Ministry and money: Strange bedfellows

This article addresses the complex role of money in ministry, with particular reference to St Paul's obsession with 'the collection'. Ronald D. Witherup PSS is superior general of the Society of the Priests of Saint Sulpice.

Recent news stories in various parts of the world have drawn attention to what some experts consider the next major scandal to hit the Catholic Church - financial fraud. The issue has even touched the Vatican through a leaked letter from the (now) US nuncio Archbishop Carlo Maria Vigan? concerning his transfer to that post from deputy governor of Vatican City, allegedly because he was a 'whistleblower'. He undertook to clean up a system of special interests, inside deals and fixed fees which were defrauding the Holy See millions of dollars. The Vatican denied the charges and regretted the leaked letter.
Login for more...

Valuing the Hebrew Scriptures

Rodney Schofield

In the second of a short series on the Old Testament, this article explores how it may be considered a vehicle of divine truth. Rodney Schofield, a priest of Plymouth diocese, serves Ashford parish.

Christian concerns
The only scriptures known to the first generation of Christians were those inherited from Jewish tradition. Their task was to discover their ?true? meaning, which had been ?veiled? until now. There were many obscurities, but they approached the task with the same assumptions as the Jewish scribes:

???? The biblia ? the books or scrolls ? mean far more than is apparent on the surface. Whereas in secular writing truths are usually communicated in plain words, a divine communication has hidden depths. Thus, in 2 Peter there is a comment about Paul?s letters:

There are some things hard to understand, which the ignorant and unstable twist to their own destruction, as they do the other scriptures. [2 Pet 3.16]

This is, however, not a criticism, but an appreciation of their spiritual value. If there were no difficulties, it might be a sign of superficiality!

Login for more...

Verbum Domini, Mary, and the Year of Faith

Anne Inman

In the light of the approaching Year of Faith, this article uses Verbum Domini to explore the life of Mary to find an authentic role-model for the life of faith. Anne Inman is director of the Education for Parish Service, London.

With the Year of Faith approaching1, this article considers how the 2010 Apostolic Exhortation Verbum Domini (VD) from Pope Benedict XVI might form the basis of a reflection on Mary as the role-model for the woman of faith.
Paragraphs 27 and 28 of Verbum Domini present Mary as ?Mother of God?s Word? and ?Mother of Faith?. It is as the woman of faith that Mary is a supreme example of what it means to be responsive to God?s Word. As Verbum Domini puts it, ?She lives completely attuned to that word?. (VD 27) Verbum Domini, it would seem, invites us to interpret Mary?s life as a template for faith.

Paragraph 26, which immediately precedes those on Mary, has presented ?sin as a refusal to hear the Word of God?. The paragraphs on Mary then present the opposite of sin in terms of Mary?s ?obedience? to the Word, her ?docility? in the acceptance of the Word and her ?pondering? the Word as it is heard.
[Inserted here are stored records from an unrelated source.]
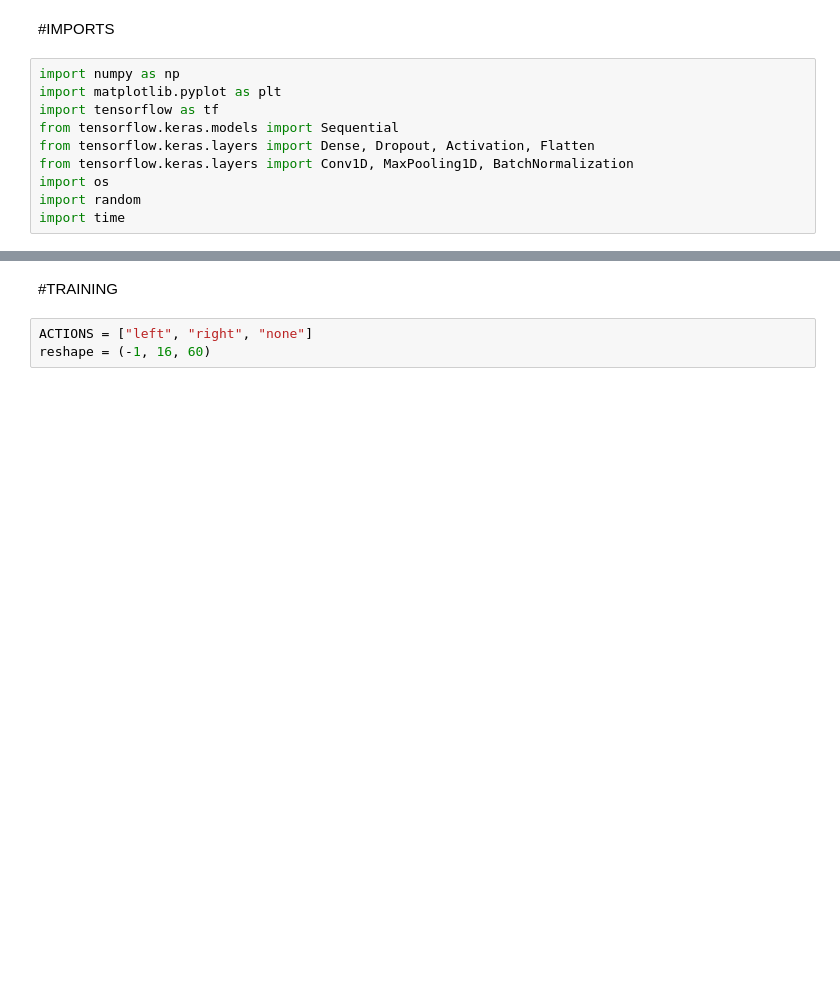
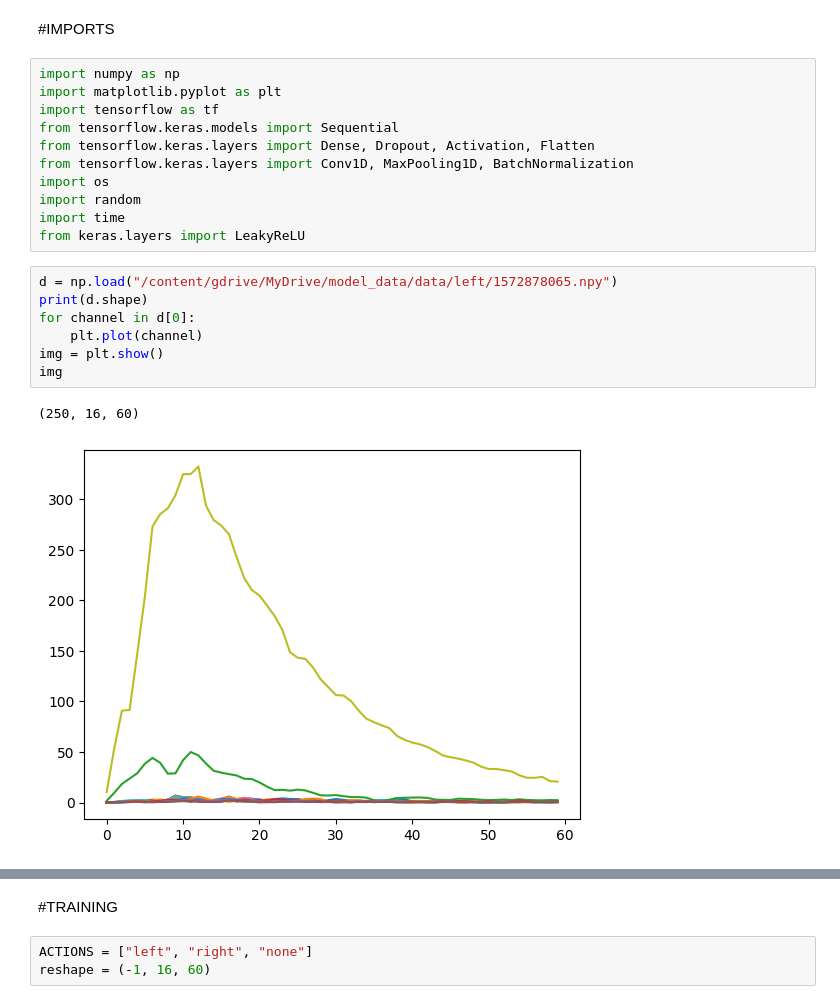
Before and after one commit to Guru2308/PR-CIA, a Jupyter notebook: BCI.ipynb, the cells around one changed output, grey strips where cells are left out. Saved outputs shown, nothing was run; the diff lists cells and outputs as text; blank space fills up the shorter version.

```diff
--- a/BCI.ipynb
+++ b/BCI.ipynb
@@ -19,3 +33,14 @@ from tensorflow.keras.layers import Conv1D, MaxPooling1D, BatchNormalization
 import os
 import random
 import time
+from keras.layers import LeakyReLU
+# %%
+d = np.load("/content/gdrive/MyDrive/model_data/data/left/1572878065.npy")
+print(d.shape)
+for channel in d[0]:
+    plt.plot(channel)
+img = plt.show()
+img
+# %% [output]
+(250, 16, 60)
+[figure, added]
```
Also changed, not shown: parts of 22 cells of this notebook.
Login for more...

Irish saints III St Ciar?n of Clonmacnoise and hospitality

Catherine Swift

In the final article on Irish saints we look at St Ciar?n of Clonmacnoise, son of a carpenter, who lived his life serving the poor and offering hospitality to travellers. Catherine Swift is a lecturer in Irish Studies at Mary Immaculate College, Limerick.

Owe no one anything except to love one another for the one who loves another has fulfilled the Law. The commandments ?You shall not commit adultery; you shall not murder; you shall not steal; you shall not cover? and any other commandment are summed up in this word: ?Love your neighbour as yourself?. Love does no wrong to a neighbour, therefore, love is the fulfilling of the Law.
Romans 13.8-1

The theologian Tarcisius van Bavel1 once pointed out that the Gospel passage which most moved St Augustine, and which he cited over 275 times, is the passage from Matthew?s Gospel (25.31-46) which describes how the Son of Man shall come in glory and separate people out from another as a shepherd separates sheep from goats.

Login for more...